In conclusion, the Cass review advocates for a cautious, evidence-based approach to treating gender dysphoria in children and adolescents. It calls for better integration of mental health evaluations and a more conservative approach to medical interventions until more reliable evidence can be gathered but also advocates to ensure that all young people exploring their gender identity can do so in a supportive and non-coercive environment.

In response to the report UK trans youth charity Mermaids issued the following statement:

“Everyone deserves access to timely, supportive and holistic healthcare. However, across all of the UK, the NHS is failing trans youth, with appalling waiting lists of more than six years, virtually no first appointments offered for over a year, and increased politicisation of the support offered to children and young people.

“Trans youth tell us they want services which are accepting and respectful, which offer supportive spaces to explore their gender, and provide access to medical transition if and when they need it.

The Cass Review, an independent review of NHS England gender services for children and young people, published after almost four years, echoes much of this and recognises the current system is failing trans youth.

“We are concerned that some of the language in the report is open to misinterpretation and could be used to justify additional barriers to accessing care for some trans young people.”

“We are pleased the voices and experiences of trans young people appear to have been heard and respected, and we welcome Dr Cass’ calls for trans children and young people, and their families, to be “treated with compassion and respect”. We hope for the same, and for the sharing of clear, accurate information when discussing this topic.

“However, we are concerned that some of the language in the report is open to misinterpretation and could be used to justify additional barriers to accessing care for some trans young people in the same way the interim report has been. We will publish our full analysis of the Cass Review in due course.

“NHS England has published their immediate response to the Cass Review and written to all adult providers, explaining the changes they plan to make in the short to medium term. Very few of these will have an immediate effect on children and young people, and we will keep trans young people and their families informed about any changes that might impact them.

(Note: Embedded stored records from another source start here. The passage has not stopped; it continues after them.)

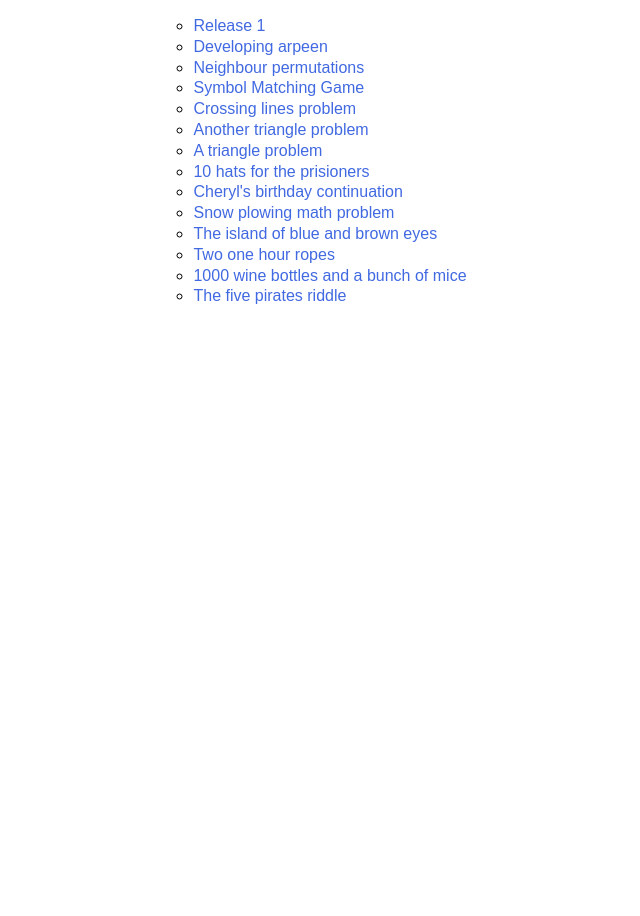
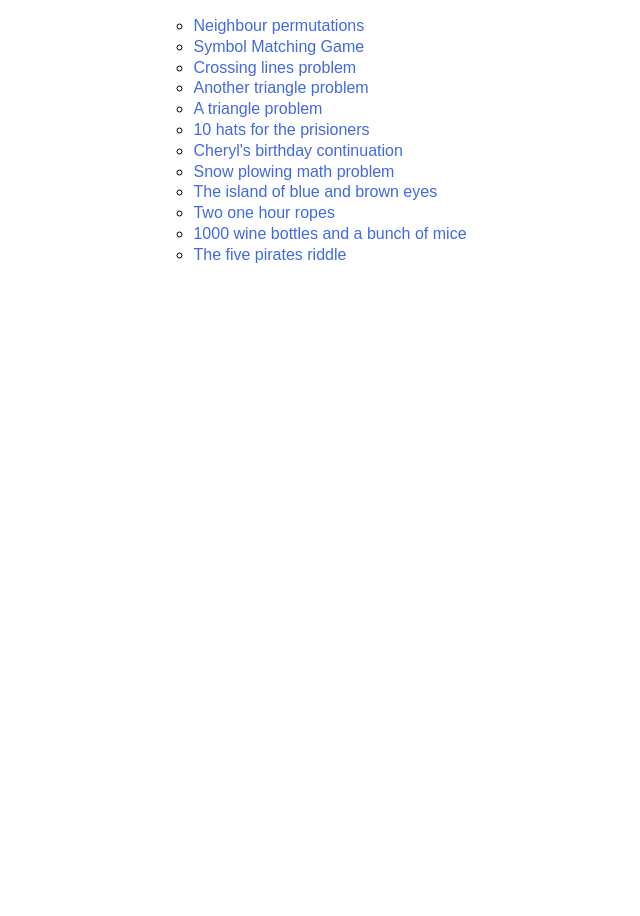
Before and after one commit to guillermobox/guillermobox.github.io, a Jekyll site: the page built from index.html, in a window 1280 px wide. Shown: the whole page, without its empty margins (175-815 px from the left). Built offline with Jekyll 4.4.1, drawn with Linux system fonts in a browser that asks for light colours.

Commit message:
Only show math documents in landing page

```diff
--- a/index.html
+++ b/index.html
@@ -4,7 +4,7 @@ layout: wrapper
 
 <main>
 	<ul>
-		{% for doc in site.documents reversed %}
+		{% for doc in site.docs reversed %}
 		<li>
 			<a href="{{doc.url}}">{{ doc.title }}</a>
 		</li>
```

“In the meantime, we call on NHS England, and the NHS across the UK, to resist pressures from those who seek to limit access to healthcare, listen to trans youth directly, and act urgently to provide gender services which are timely, supportive and holistic.